What is needed |
Copy the entries word for word. Keep the pictures out.

* * * * * * *

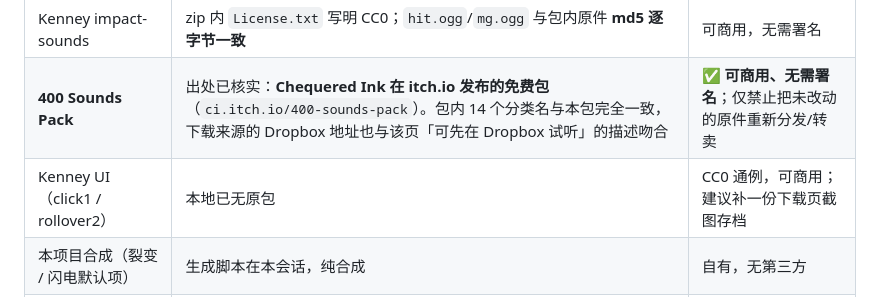
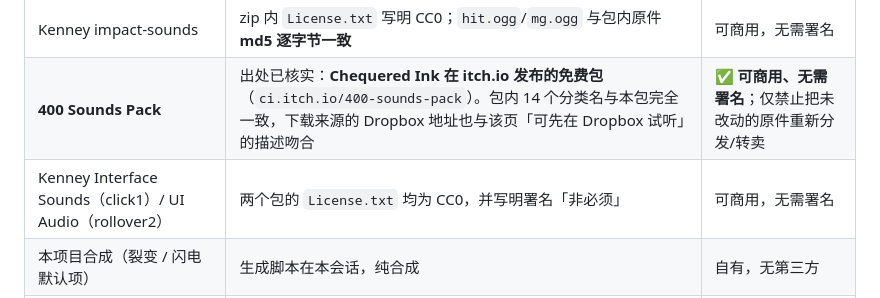
Before and after one commit to ChihooZeng/pinball-burst-smoke-v01, a Markdown page: docs/AUDIO_SFX_LOCKED_20261111.md, the part around the change. Drawn GitHub-style.

Commit message:
docs(audio): Kenney UI 两个包也确认为 CC0，授权表全部转绿

```diff
--- a/docs/AUDIO_SFX_LOCKED_20261111.md
+++ b/docs/AUDIO_SFX_LOCKED_20261111.md
@@ -29,7 +29,7 @@
 |---|---|---|
 | Kenney impact-sounds | zip 内 `License.txt` 写明 CC0；`hit.ogg`/`mg.ogg` 与包内原件 **md5 逐字节一致** | 可商用，无需署名 |
 | **400 Sounds Pack** | 出处已核实：**Chequered Ink 在 itch.io 发布的免费包**（`ci.itch.io/400-sounds-pack`）。包内 14 个分类名与本包完全一致，下载来源的 Dropbox 地址也与该页「可先在 Dropbox 试听」的描述吻合 | ✅ **可商用、无需署名**；仅禁止把未改动的原件重新分发/转卖 |
-| Kenney UI（click1 / rollover2） | 本地已无原包 | CC0 通例，可商用；建议补一份下载页截图存档 |
+| Kenney Interface Sounds（click1）/ UI Audio（rollover2） | 两个包的 `License.txt` 均为 CC0，并写明署名「非必须」 | 可商用，无需署名 |
 | 本项目合成（裂变 / 闪电默认项） | 生成脚本在本会话，纯合成 | 自有，无第三方 |
 | Cut and Run | Incompetech CC BY 4.0 | 可用，必须在游戏内署名 |
 
```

* * * * * * *

Task result |
Before and after one commit to ChihooZeng/pinball-burst-smoke-v01, a Markdown page: docs/AUDIO_SFX_LOCKED_20261111.md, the part around the change. Drawn GitHub-style.

Commit message:
docs(audio): Kenney UI 两个包也确认为 CC0，授权表全部转绿

```diff
--- a/docs/AUDIO_SFX_LOCKED_20261111.md
+++ b/docs/AUDIO_SFX_LOCKED_20261111.md
@@ -29,7 +29,7 @@
 |---|---|---|
 | Kenney impact-sounds | zip 内 `License.txt` 写明 CC0；`hit.ogg`/`mg.ogg` 与包内原件 **md5 逐字节一致** | 可商用，无需署名 |
 | **400 Sounds Pack** | 出处已核实：**Chequered Ink 在 itch.io 发布的免费包**（`ci.itch.io/400-sounds-pack`）。包内 14 个分类名与本包完全一致，下载来源的 Dropbox 地址也与该页「可先在 Dropbox 试听」的描述吻合 | ✅ **可商用、无需署名**；仅禁止把未改动的原件重新分发/转卖 |
-| Kenney UI（click1 / rollover2） | 本地已无原包 | CC0 通例，可商用；建议补一份下载页截图存档 |
+| Kenney Interface Sounds（click1）/ UI Audio（rollover2） | 两个包的 `License.txt` 均为 CC0，并写明署名「非必须」 | 可商用，无需署名 |
 | 本项目合成（裂变 / 闪电默认项） | 生成脚本在本会话，纯合成 | 自有，无第三方 |
 | Cut and Run | Incompetech CC BY 4.0 | 可用，必须在游戏内署名 |
 
```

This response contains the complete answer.